> [Excerpts from a dataset]
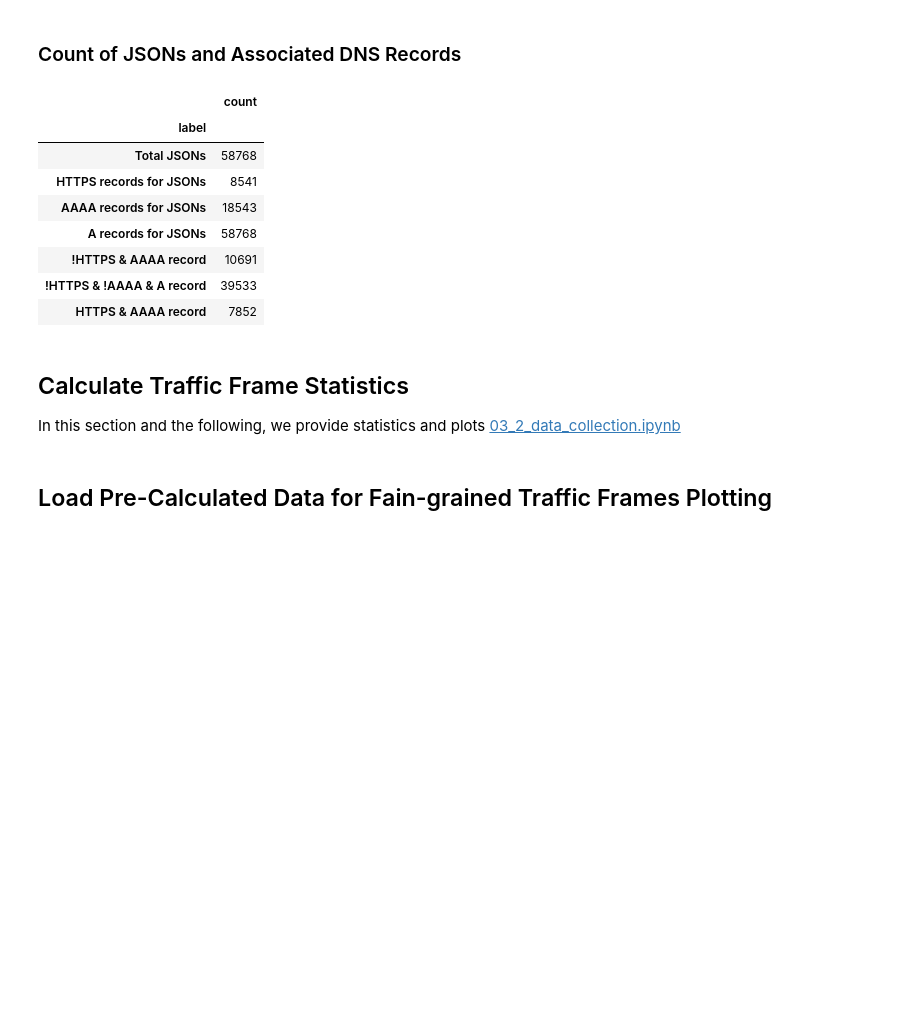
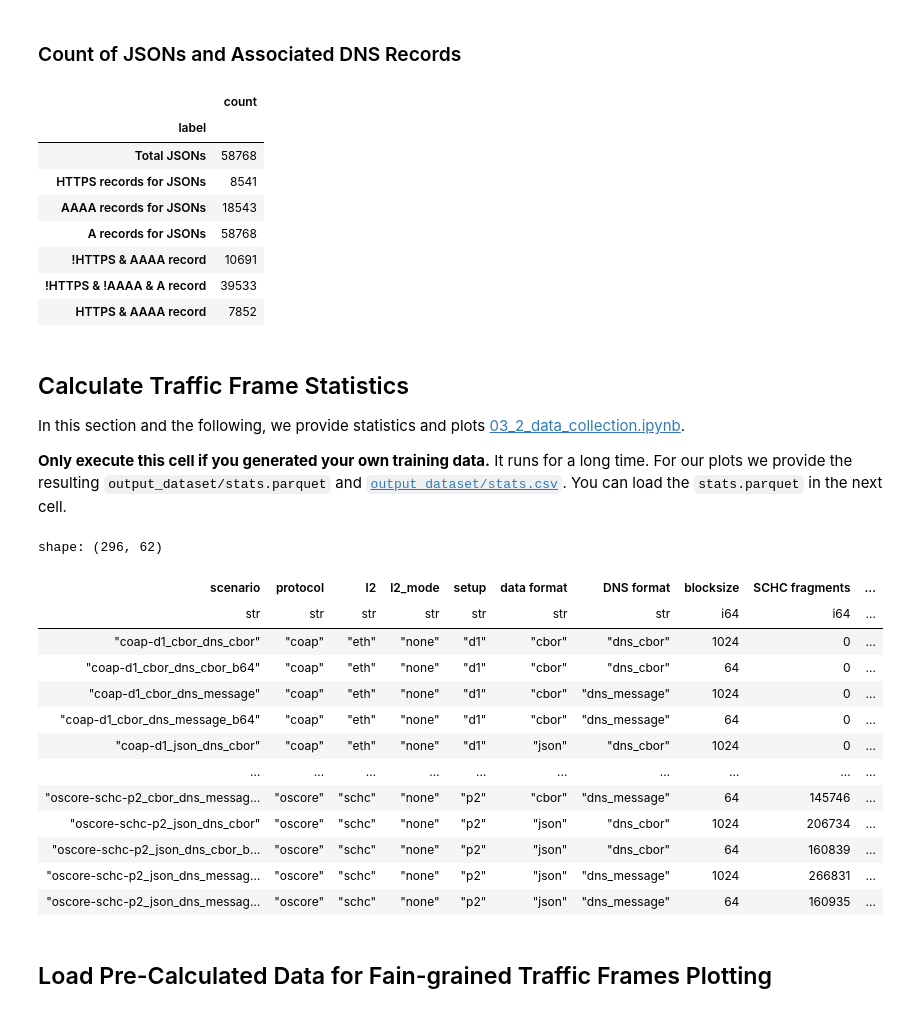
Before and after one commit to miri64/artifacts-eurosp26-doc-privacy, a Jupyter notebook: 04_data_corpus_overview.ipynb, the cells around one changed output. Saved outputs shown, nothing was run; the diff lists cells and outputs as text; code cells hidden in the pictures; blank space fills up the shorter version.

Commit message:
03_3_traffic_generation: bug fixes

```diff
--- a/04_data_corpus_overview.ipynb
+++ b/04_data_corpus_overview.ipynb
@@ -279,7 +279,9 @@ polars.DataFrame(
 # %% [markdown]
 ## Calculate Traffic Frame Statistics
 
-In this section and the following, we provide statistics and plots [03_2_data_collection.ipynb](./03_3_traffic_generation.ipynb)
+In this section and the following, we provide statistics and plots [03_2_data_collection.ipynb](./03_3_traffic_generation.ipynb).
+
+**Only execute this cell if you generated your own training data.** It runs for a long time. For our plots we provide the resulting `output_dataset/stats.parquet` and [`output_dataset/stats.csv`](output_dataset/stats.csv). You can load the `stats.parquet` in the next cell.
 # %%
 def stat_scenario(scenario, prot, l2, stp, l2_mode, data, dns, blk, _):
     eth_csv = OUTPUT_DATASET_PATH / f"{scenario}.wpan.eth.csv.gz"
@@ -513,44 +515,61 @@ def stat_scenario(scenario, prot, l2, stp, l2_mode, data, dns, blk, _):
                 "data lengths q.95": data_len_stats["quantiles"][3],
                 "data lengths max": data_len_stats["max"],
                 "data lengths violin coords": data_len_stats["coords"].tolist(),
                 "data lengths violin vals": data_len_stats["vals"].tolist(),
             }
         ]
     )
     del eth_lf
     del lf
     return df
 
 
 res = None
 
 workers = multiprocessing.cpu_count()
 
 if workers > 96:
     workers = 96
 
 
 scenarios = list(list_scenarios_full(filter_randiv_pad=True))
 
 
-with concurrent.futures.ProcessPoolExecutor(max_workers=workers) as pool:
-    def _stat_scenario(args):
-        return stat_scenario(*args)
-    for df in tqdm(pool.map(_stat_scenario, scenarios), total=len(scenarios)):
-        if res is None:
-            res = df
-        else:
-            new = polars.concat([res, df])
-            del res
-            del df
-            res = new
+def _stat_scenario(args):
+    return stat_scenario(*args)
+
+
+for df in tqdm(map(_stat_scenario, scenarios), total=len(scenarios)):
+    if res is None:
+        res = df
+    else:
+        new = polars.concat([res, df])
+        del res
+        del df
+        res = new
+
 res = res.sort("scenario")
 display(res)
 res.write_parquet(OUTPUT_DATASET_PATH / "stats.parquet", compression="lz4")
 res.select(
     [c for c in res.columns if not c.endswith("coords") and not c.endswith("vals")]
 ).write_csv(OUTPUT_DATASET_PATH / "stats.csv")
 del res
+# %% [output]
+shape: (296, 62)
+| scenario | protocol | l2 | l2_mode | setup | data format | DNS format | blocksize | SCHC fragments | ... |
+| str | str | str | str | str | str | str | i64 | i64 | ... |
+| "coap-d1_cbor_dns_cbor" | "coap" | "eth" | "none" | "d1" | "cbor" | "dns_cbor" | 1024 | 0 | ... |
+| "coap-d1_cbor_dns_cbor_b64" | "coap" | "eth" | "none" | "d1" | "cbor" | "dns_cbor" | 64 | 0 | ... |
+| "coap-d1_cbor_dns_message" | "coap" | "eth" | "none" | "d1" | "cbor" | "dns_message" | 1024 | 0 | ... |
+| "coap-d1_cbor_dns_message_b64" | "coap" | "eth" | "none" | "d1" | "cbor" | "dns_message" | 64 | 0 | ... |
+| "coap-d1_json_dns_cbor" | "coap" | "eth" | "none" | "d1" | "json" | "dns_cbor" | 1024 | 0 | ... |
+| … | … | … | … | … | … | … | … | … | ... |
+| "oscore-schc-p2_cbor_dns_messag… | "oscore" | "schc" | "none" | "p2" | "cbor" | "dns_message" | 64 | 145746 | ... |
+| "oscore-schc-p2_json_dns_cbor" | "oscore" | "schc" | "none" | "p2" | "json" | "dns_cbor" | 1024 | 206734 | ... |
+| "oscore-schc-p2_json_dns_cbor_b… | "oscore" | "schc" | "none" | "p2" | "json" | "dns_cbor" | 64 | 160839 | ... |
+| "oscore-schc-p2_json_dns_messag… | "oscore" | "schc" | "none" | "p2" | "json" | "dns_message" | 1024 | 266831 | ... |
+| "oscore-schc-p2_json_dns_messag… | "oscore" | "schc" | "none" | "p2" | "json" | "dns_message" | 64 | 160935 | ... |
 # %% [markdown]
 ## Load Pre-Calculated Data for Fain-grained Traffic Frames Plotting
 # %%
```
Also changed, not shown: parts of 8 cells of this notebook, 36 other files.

> [Exercise instructions] Working from the entries above, filter out every line that lacks "return" and copy what remains.

> [Finished task]
     return df
-        return stat_scenario(*args)
+    return stat_scenario(*args)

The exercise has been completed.